* **TASK DATA**
+ + + +
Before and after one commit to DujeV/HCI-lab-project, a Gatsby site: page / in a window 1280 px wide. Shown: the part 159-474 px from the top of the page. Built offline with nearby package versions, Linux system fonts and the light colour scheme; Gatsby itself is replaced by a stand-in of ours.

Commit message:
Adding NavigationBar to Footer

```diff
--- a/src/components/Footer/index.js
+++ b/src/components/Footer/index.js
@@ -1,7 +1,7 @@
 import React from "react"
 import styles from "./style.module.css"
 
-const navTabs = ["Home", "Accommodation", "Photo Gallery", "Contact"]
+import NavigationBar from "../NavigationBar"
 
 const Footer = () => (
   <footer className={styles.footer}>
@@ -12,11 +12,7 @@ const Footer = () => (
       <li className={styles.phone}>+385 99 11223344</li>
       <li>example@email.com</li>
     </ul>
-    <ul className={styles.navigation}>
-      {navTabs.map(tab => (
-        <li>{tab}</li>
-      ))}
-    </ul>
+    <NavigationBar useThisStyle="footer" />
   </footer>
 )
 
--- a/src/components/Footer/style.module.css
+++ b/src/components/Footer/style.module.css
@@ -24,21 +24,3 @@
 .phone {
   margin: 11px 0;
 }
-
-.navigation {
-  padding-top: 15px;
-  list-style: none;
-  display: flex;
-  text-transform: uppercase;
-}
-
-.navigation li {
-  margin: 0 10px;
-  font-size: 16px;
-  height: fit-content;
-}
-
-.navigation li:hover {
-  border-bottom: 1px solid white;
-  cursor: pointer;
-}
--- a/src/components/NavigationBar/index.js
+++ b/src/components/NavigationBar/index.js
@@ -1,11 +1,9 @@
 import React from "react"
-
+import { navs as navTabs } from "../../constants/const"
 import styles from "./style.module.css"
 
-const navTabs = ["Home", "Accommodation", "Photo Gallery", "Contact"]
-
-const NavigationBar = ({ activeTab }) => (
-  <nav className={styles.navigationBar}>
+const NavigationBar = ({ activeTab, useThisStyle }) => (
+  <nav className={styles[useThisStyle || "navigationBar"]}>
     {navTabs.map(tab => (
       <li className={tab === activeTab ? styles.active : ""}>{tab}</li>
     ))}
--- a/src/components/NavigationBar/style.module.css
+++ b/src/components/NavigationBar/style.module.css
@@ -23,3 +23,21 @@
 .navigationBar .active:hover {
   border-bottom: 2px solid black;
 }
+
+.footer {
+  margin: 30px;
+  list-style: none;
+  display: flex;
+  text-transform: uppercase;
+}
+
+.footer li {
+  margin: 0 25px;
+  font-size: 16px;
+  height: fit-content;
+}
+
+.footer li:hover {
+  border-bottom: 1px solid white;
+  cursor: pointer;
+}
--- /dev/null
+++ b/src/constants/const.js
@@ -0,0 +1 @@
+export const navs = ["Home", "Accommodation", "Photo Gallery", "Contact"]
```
+ + + +
Whenever the string "className" appears on a line of the material, that line counts; report the count and nothing else.

* **RESPONSE TO THE EXERCISE**
6